I have a different issue. My problem isn't with TED. I happen to like quite a few talks. TED is simply mirroring our values.1
My problem is that we place too much value on the idea and not enough on the work.
Sugata Mitra has an idea. He wants to open a School in the Cloud. Fine. Everyone has ideas. My question isn't about his idea it's about his willingness to put the work in to make it happen and keep it happening.
You've got an idea? So do a million other people. Let's stop celebrating ideas. Celebrate those standing waste deep in the muck with dirt in their nails and sweat on their face.
....and access is not a goal.
Bill Gates and Will.I.Am want everyone to have the opportunity to code.2 Ok. California wanted every 8th grader to take Algebra. They said provide access and achievement will follow. Those of us in California can tell you how that went.
Providing access is the absolute minimum that we can possibly do and still feel like we've accomplished something.
(edit: I should link this for a scholarly view on access)
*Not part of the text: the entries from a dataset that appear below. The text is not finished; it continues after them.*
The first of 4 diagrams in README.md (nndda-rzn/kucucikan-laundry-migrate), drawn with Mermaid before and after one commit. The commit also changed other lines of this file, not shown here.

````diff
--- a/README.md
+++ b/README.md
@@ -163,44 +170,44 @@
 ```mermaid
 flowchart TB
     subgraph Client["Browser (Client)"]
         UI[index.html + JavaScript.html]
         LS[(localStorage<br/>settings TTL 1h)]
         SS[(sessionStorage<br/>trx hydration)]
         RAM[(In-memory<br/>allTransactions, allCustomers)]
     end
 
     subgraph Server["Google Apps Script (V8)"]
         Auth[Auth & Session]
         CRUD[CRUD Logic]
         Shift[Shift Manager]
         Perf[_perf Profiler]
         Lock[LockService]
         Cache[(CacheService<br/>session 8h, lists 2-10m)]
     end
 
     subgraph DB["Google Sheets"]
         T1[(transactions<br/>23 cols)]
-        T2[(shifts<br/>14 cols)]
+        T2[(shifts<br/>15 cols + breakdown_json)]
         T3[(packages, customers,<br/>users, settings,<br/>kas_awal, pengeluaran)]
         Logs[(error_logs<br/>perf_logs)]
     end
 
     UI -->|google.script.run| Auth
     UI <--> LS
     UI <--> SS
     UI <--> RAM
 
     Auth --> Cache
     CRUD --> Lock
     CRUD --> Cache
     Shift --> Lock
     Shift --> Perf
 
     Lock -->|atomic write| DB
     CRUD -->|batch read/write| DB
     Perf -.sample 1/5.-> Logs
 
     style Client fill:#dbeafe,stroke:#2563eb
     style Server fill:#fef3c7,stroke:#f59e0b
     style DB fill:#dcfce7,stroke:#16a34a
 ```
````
1: Or at least the type of values that someone who would watch a TED talk has.
1.5: I avoided ranting about Alfie Kohn. Be proud.
2: I'm not a fan of the idea itself, but I'm talking specifically about access and opportunity as goals. Also not a fan of the School in the Cloud. Mostly seems like 'access' but with the computer. It's like opening a school with an infinite number of textbooks available and some of them talk and have moving pictures and most are focused on cats.
i get tired of people whose only focus seems to be keeping up with the day's popular edu-trend and then doling out "ideas" or "inspiration" to those of us who are actually in the classroom like this job is so easy and we're just waiting for their words of wisdom.
even with the best of intentions, talk is just talk. it takes a lot more work to DO.
Thank you for writing this post. You hit upon something that has been bugging me a lot lately, but I've been unable to put it into words.ReplyDelete
What is hard about teaching — as opposed to yelling about it from the cheap seats — is that you have to show up and do it EVERY SINGLE HOUR OF EVERY SINGLE SCHOOL DAY.
When my former colleagues from Silicon Valley ask me what it is like, I tell them that it is like running a trade show with a crew of thirteen-year-olds... except that this trade show lasts ALL YEAR.
Ideas are wonderful, but they are the easy part. Implementation — with live human beings — is the truly difficult part. But it's also where all the treasure is.
- Elizabeth (aka @cheesemonkeysf)
All I shall say here in this case is "Ideation without execution is nothing more than dilusion." There is nothing bad in having ideas, but it is the implementation part that gives the real test.ReplyDelete